DATASET EXCERPTS Start Marker

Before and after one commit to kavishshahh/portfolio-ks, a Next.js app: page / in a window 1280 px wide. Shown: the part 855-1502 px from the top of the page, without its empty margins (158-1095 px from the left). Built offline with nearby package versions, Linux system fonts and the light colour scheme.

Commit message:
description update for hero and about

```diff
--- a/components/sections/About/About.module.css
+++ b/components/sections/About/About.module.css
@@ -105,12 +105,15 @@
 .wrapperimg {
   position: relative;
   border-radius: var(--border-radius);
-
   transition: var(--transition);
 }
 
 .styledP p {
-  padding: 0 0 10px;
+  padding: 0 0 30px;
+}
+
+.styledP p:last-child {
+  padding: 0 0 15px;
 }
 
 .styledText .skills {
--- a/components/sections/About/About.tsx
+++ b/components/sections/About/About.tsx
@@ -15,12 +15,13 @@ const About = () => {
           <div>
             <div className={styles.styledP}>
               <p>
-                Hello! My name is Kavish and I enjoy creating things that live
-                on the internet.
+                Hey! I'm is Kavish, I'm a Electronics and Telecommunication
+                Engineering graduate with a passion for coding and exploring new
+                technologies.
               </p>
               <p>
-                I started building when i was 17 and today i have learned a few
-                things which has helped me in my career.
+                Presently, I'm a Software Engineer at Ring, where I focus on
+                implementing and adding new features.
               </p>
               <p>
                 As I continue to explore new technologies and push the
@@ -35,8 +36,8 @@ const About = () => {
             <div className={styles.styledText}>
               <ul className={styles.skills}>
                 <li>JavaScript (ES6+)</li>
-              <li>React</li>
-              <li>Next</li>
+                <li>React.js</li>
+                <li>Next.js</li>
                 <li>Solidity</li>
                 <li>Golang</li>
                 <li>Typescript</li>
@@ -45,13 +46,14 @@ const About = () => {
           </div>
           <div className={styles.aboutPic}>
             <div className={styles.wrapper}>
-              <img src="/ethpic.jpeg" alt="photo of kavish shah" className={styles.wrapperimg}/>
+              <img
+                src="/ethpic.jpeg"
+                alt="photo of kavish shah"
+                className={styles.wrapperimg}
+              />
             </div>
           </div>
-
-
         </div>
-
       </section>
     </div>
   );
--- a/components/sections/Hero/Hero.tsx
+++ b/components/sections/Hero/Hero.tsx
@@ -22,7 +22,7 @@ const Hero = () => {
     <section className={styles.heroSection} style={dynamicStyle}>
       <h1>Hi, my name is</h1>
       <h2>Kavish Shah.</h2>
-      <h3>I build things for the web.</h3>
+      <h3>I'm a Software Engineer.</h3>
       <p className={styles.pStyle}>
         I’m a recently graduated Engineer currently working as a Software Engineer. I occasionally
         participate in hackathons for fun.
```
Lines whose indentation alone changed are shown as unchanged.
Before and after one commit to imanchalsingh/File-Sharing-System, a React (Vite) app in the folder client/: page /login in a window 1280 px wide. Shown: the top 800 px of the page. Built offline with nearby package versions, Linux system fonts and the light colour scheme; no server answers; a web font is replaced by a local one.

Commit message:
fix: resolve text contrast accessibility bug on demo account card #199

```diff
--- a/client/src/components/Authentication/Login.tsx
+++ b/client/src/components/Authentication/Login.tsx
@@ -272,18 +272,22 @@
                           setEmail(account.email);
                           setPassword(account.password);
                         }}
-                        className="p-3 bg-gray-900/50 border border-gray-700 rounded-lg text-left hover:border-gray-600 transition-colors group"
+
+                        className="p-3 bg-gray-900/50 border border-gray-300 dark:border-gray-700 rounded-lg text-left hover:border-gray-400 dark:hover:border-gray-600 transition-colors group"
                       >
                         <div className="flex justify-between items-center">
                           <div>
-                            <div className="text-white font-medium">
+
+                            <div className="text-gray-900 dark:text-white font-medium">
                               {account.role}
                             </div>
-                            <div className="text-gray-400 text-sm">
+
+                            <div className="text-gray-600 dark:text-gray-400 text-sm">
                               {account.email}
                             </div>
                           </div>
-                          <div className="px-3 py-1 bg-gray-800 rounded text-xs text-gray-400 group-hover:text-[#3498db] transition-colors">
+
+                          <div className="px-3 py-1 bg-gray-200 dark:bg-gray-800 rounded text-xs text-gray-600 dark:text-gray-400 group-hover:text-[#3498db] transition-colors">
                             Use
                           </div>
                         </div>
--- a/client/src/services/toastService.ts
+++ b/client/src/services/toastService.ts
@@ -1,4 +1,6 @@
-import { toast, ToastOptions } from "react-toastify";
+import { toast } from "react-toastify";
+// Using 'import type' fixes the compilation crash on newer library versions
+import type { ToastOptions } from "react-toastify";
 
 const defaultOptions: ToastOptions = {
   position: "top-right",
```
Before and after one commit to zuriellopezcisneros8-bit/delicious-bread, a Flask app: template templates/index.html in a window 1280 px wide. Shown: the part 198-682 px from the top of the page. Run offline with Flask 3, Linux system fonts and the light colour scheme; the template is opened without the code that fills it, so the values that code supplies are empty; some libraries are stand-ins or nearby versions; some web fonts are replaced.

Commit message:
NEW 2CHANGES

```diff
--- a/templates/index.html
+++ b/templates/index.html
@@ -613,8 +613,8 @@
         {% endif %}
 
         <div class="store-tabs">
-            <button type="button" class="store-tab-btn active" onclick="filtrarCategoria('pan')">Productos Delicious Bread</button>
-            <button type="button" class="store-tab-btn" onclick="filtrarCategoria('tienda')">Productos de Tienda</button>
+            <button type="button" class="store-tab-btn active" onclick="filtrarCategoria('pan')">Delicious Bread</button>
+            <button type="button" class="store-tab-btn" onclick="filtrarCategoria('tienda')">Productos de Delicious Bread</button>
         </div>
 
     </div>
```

DATASET EXCERPTS End Marker

Please output the entries above, every line exactly as it reads.

- [RESPONSE TO THE EXERCISE]:
Before and after one commit to kavishshahh/portfolio-ks, a Next.js app: page / in a window 1280 px wide. Shown: the part 855-1502 px from the top of the page, without its empty margins (158-1095 px from the left). Built offline with nearby package versions, Linux system fonts and the light colour scheme.

Commit message:
description update for hero and about

```diff
--- a/components/sections/About/About.module.css
+++ b/components/sections/About/About.module.css
@@ -105,12 +105,15 @@
 .wrapperimg {
   position: relative;
   border-radius: var(--border-radius);
-
   transition: var(--transition);
 }
 
 .styledP p {
-  padding: 0 0 10px;
+  padding: 0 0 30px;
+}
+
+.styledP p:last-child {
+  padding: 0 0 15px;
 }
 
 .styledText .skills {
--- a/components/sections/About/About.tsx
+++ b/components/sections/About/About.tsx
@@ -15,12 +15,13 @@ const About = () => {
           <div>
             <div className={styles.styledP}>
               <p>
-                Hello! My name is Kavish and I enjoy creating things that live
-                on the internet.
+                Hey! I'm is Kavish, I'm a Electronics and Telecommunication
+                Engineering graduate with a passion for coding and exploring new
+                technologies.
               </p>
               <p>
-                I started building when i was 17 and today i have learned a few
-                things which has helped me in my career.
+                Presently, I'm a Software Engineer at Ring, where I focus on
+                implementing and adding new features.
               </p>
               <p>
                 As I continue to explore new technologies and push the
@@ -35,8 +36,8 @@ const About = () => {
             <div className={styles.styledText}>
               <ul className={styles.skills}>
                 <li>JavaScript (ES6+)</li>
-              <li>React</li>
-              <li>Next</li>
+                <li>React.js</li>
+                <li>Next.js</li>
                 <li>Solidity</li>
                 <li>Golang</li>
                 <li>Typescript</li>
@@ -45,13 +46,14 @@ const About = () => {
           </div>
           <div className={styles.aboutPic}>
             <div className={styles.wrapper}>
-              <img src="/ethpic.jpeg" alt="photo of kavish shah" className={styles.wrapperimg}/>
+              <img
+                src="/ethpic.jpeg"
+                alt="photo of kavish shah"
+                className={styles.wrapperimg}
+              />
             </div>
           </div>
-
-
         </div>
-
       </section>
     </div>
   );
--- a/components/sections/Hero/Hero.tsx
+++ b/components/sections/Hero/Hero.tsx
@@ -22,7 +22,7 @@ const Hero = () => {
     <section className={styles.heroSection} style={dynamicStyle}>
       <h1>Hi, my name is</h1>
       <h2>Kavish Shah.</h2>
-      <h3>I build things for the web.</h3>
+      <h3>I'm a Software Engineer.</h3>
       <p className={styles.pStyle}>
         I’m a recently graduated Engineer currently working as a Software Engineer. I occasionally
         participate in hackathons for fun.
```
Lines whose indentation alone changed are shown as unchanged.
Before and after one commit to imanchalsingh/File-Sharing-System, a React (Vite) app in the folder client/: page /login in a window 1280 px wide. Shown: the top 800 px of the page. Built offline with nearby package versions, Linux system fonts and the light colour scheme; no server answers; a web font is replaced by a local one.

Commit message:
fix: resolve text contrast accessibility bug on demo account card #199

```diff
--- a/client/src/components/Authentication/Login.tsx
+++ b/client/src/components/Authentication/Login.tsx
@@ -272,18 +272,22 @@
                           setEmail(account.email);
                           setPassword(account.password);
                         }}
-                        className="p-3 bg-gray-900/50 border border-gray-700 rounded-lg text-left hover:border-gray-600 transition-colors group"
+
+                        className="p-3 bg-gray-900/50 border border-gray-300 dark:border-gray-700 rounded-lg text-left hover:border-gray-400 dark:hover:border-gray-600 transition-colors group"
                       >
                         <div className="flex justify-between items-center">
                           <div>
-                            <div className="text-white font-medium">
+
+                            <div className="text-gray-900 dark:text-white font-medium">
                               {account.role}
                             </div>
-                            <div className="text-gray-400 text-sm">
+
+                            <div className="text-gray-600 dark:text-gray-400 text-sm">
                               {account.email}
                             </div>
                           </div>
-                          <div className="px-3 py-1 bg-gray-800 rounded text-xs text-gray-400 group-hover:text-[#3498db] transition-colors">
+
+                          <div className="px-3 py-1 bg-gray-200 dark:bg-gray-800 rounded text-xs text-gray-600 dark:text-gray-400 group-hover:text-[#3498db] transition-colors">
                             Use
                           </div>
                         </div>
--- a/client/src/services/toastService.ts
+++ b/client/src/services/toastService.ts
@@ -1,4 +1,6 @@
-import { toast, ToastOptions } from "react-toastify";
+import { toast } from "react-toastify";
+// Using 'import type' fixes the compilation crash on newer library versions
+import type { ToastOptions } from "react-toastify";
 
 const defaultOptions: ToastOptions = {
   position: "top-right",
```
Before and after one commit to zuriellopezcisneros8-bit/delicious-bread, a Flask app: template templates/index.html in a window 1280 px wide. Shown: the part 198-682 px from the top of the page. Run offline with Flask 3, Linux system fonts and the light colour scheme; the template is opened without the code that fills it, so the values that code supplies are empty; some libraries are stand-ins or nearby versions; some web fonts are replaced.

Commit message:
NEW 2CHANGES

```diff
--- a/templates/index.html
+++ b/templates/index.html
@@ -613,8 +613,8 @@
         {% endif %}
 
         <div class="store-tabs">
-            <button type="button" class="store-tab-btn active" onclick="filtrarCategoria('pan')">Productos Delicious Bread</button>
-            <button type="button" class="store-tab-btn" onclick="filtrarCategoria('tienda')">Productos de Tienda</button>
+            <button type="button" class="store-tab-btn active" onclick="filtrarCategoria('pan')">Delicious Bread</button>
+            <button type="button" class="store-tab-btn" onclick="filtrarCategoria('tienda')">Productos de Delicious Bread</button>
         </div>
 
     </div>
```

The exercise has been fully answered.